Masaki Kobayashi finished his epic, humanist, three-part tale of World War II, and his next film couldn’t be further from that. The Inheritance is a hardnosed look at one rich man trying to figure out who to give his fortune to on the event of his death from cancer within the next few months and the ensuing explosion of conspiring and backstabbing that erupts from that news, all with a certain jazzy, noir feel to it. This is the more obviously cynical Kobayashi of Black River rather than the earnest humanist from The Human Condition.
Senzo (So Yamamura) has received word that he has cancer. Well, he hasn’t actually received word because, much like as is shown in Ikiru, it was common practice for doctors to lie to their patients about terminal illnesses. Still, he figures it out. He goes from a captain of industry, working endlessly everyday for forty years, to a quiet, contemplative man. His young secretary Yasuko (Keiko Kishi) notices and puts the pieces together herself before he actually tells her. He has a young wife, his former secretary Satoe (Misako Watanabe), and three illegitimate children that he has no contact with. In accordance with Japanese law, he must give at least one-third to his wife, but he wants to determine what to do with the rest. He wants his people to track down his three children, bring them to him without revealing his relationship to them or his motives for seeing them, and letting him decide if he wants to share the other two-thirds of his fortune with them or not.
And so starts the rat race. Satoe is angry because she feels like she deserves the entirety of the fortune as his wife, though she seems to have no real feeling for him, and he doesn’t seem to have much towards her either. She conspires with Senzo’s assistant Fujii (Minoru Chiaki) to find the seven-year-old girl he’s assigned to discover no matter what so that she can become the girl’s guardian. Yoshida (Seiji Miyaguchi) is assigned the second-oldest child to find, and he sends his assistant Furukawa (Tatsuya Nakadai) to find her. The eldest child, Senzo sends Yasuko to find, a young man born in Manchuria but living in Tokyo at that time.

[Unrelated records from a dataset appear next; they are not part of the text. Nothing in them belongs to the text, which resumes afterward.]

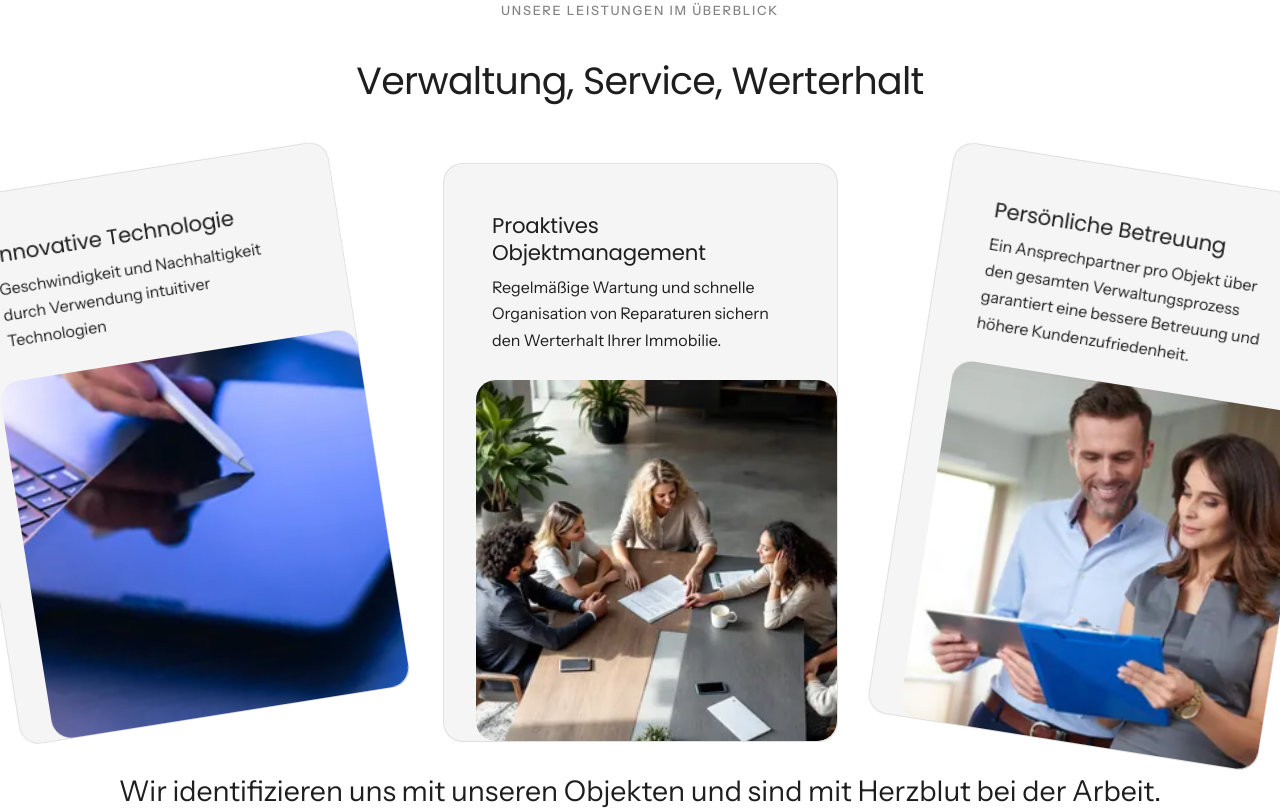
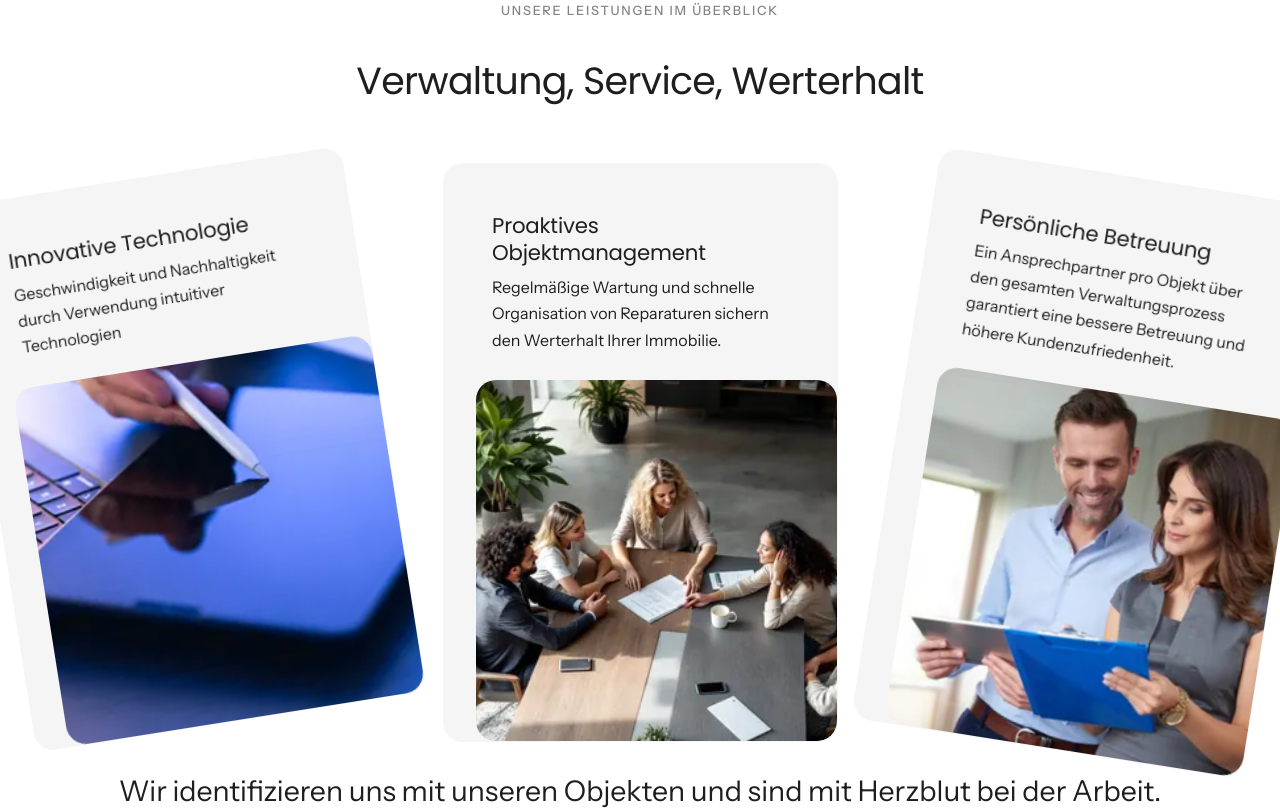
Before and after one commit to Prypien/preisser-immobilien, a plain HTML site: page index.html in a window 1280 px wide. Shown: the part 931-1743 px from the top of the page. Drawn offline with Linux system fonts and the light colour scheme.

Commit message:
Leistungsbereich: Kartenbewegung exakt an das Original angeglichen
Die Interpolation des Kartenstapels stimmte nicht mit den Stützstellen der
Webflow-Interaktion überein. Bei uns erreichten die Karten ihre Endlage
bereits nach halbem Scrollweg und blieben dann stehen; im Original laufen
sie in der Mitte durch die Nulllage und wandern erst danach auseinander.
Dadurch wirkte die Bewegung härter und der Stapel öffnete sich zu früh.

Nachgerechnet aus den drei Stützstellen des Originals:

              Anfang    Mitte    Ende
  x            35 %      0 %     −10 %
  y            −3 %      0 %       3 %
  Drehung      −3°      −9°       −9°

Zwischen den Stützstellen wird jetzt linear interpoliert, mit dem
Durchgang durch die Nulllage in der Mitte. Nachgemessen an fünf Punkten:
Abweichung höchstens 0,2 px, Drehung exakt, linke und rechte Karte
spiegelbildlich.

Außerdem: die Karten im Stapel bekommen keine Kontur mehr. Die im letzten
Durchgang eingeführte Haarlinie auf allen Karten betonte hier die
Überlappung, statt sie verschwimmen zu lassen — im Original haben genau
diese Karten keine. Die übrigen Karten behalten ihre Kontur.

Gemessen: Höhe des Leistungsbereichs bei 1440 px, Original 1076 px,
Nachbau 1080 px.

Co-Authored-By: Claude Opus 5 <noreply@anthropic.com>

```diff
--- a/assets/css/styles.css
+++ b/assets/css/styles.css
@@ -1075,8 +1075,12 @@ b {
   z-index: 2;
 }
 
+/* Die Karten im Stapel bleiben ohne Kontur — wie im Original. Sie liegen
+   schräg übereinander; eine Kante würde die Überlappung betonen, statt sie
+   verschwimmen zu lassen. */
 .card-stack .card {
   flex-direction: column;
+  border-color: transparent;
 }
 
 .card-stack .frame {
@@ -1450,21 +1454,31 @@ b {
    8. Bewegung
    ========================================================================== */
 
-/* Kartenstapel: --reveal läuft per JS von 0 bis 1 über den Scrollbereich.
-   Bis 0,5 fächern die Karten auf, danach wandern sie leicht auseinander. */
+/* Kartenstapel — nachgerechnet aus den drei Stützstellen des Originals.
+   --reveal läuft per JS von 0 bis 1 über den Scrollbereich:
+
+                  Anfang (0)        Mitte (0,5)      Ende (1)
+     links   x     35 %              0 %              −10 %
+             y     −3 %              0 %              3 %
+             Drehung  −3°            −9°              −9°
+     rechts  spiegelbildlich
+
+   Zwischen den Stützstellen wird linear interpoliert. Entscheidend ist die
+   Mitte: dort stehen die Karten kurz in der Nulllage, bevor sie wieder
+   auseinanderwandern. Ohne diesen Durchgang wirkt die Bewegung härter. */
 @media (min-width: 768px) {
   .card-stack-item.is-left {
     transform:
-      translateX(calc((35% - 45% * min(var(--reveal), 0.5) * 2) * 1))
-      translateY(calc(-3% + 6% * max(var(--reveal) - 0.5, 0) * 2))
-      rotate(calc(-3deg - 6deg * min(var(--reveal), 0.5) * 2));
+      translateX(calc(35% - 70% * min(var(--reveal), 0.5) - 20% * max(var(--reveal) - 0.5, 0)))
+      translateY(calc(-3% + 6% * min(var(--reveal), 0.5) + 6% * max(var(--reveal) - 0.5, 0)))
+      rotate(calc(-3deg - 12deg * min(var(--reveal), 0.5)));
   }
 
   .card-stack-item.is-right {
     transform:
-      translateX(calc((-35% + 45% * min(var(--reveal), 0.5) * 2) * 1))
-      translateY(calc(-3% + 6% * max(var(--reveal) - 0.5, 0) * 2))
-      rotate(calc(3deg + 6deg * min(var(--reveal), 0.5) * 2));
+      translateX(calc(-35% + 70% * min(var(--reveal), 0.5) + 20% * max(var(--reveal) - 0.5, 0)))
+      translateY(calc(-3% + 6% * min(var(--reveal), 0.5) + 6% * max(var(--reveal) - 0.5, 0)))
+      rotate(calc(3deg + 12deg * min(var(--reveal), 0.5)));
   }
 }
 
```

Satoe is conspiring with Fujii, but it turns out that the girl died. Fujii decides to find another girl of the same age without parents in an orphanage to pass off as Senzo’s heiress. Furukawa meets with Muri, the seventeen-year-old girl, and acts as a gatekeeper so that she will keep him in the loop if and when she inherits. Yasuko is given her task and seems to have no ulterior motive. However, when Senzo becomes too sick to go into the office anymore, especially after a surgery that removes three-quarters of his stomach, he insists that Yoshida take an extra room at his house. After Yasuko refuses to sleep with him one night, he begins a sexual relationship with Yoshida that leads to her getting pregnant. I think you can see where this is going to go.
Everyone is out for the money, and the only question is who is going to stay in it to the end. Revelations are revealed, Senzo dies, and more revelations are revealed. None of these characters are really rootable. They’re all out for themselves with no concern for the wishes of the old man who actually earned everything beyond how they can manipulate him, even, in the end, Yasuko.
And that’s kind of Kobayashi’s point. The insane wealth up for grabs is completely corrupting. Even the young, quiet, and innocent female secretary is open to selling her body for access to the money. She always could leave, go find another secretary job somewhere, but she remains because of the potential life of ease up for grabs that we see at the opening of the film (the story being told in flashback as she has tea with Yoshida).
The lack of emotional connection keeps me at a small distance from the action, but the action itself is still a tense exercise and look at the corrupt side of human nature. Where Kaji refused to accept that he has lost it all and kept his efforts to retain his humanity in The Human Condition, Yasuko simply gives in completely. It’s an interesting contrast in that light as well.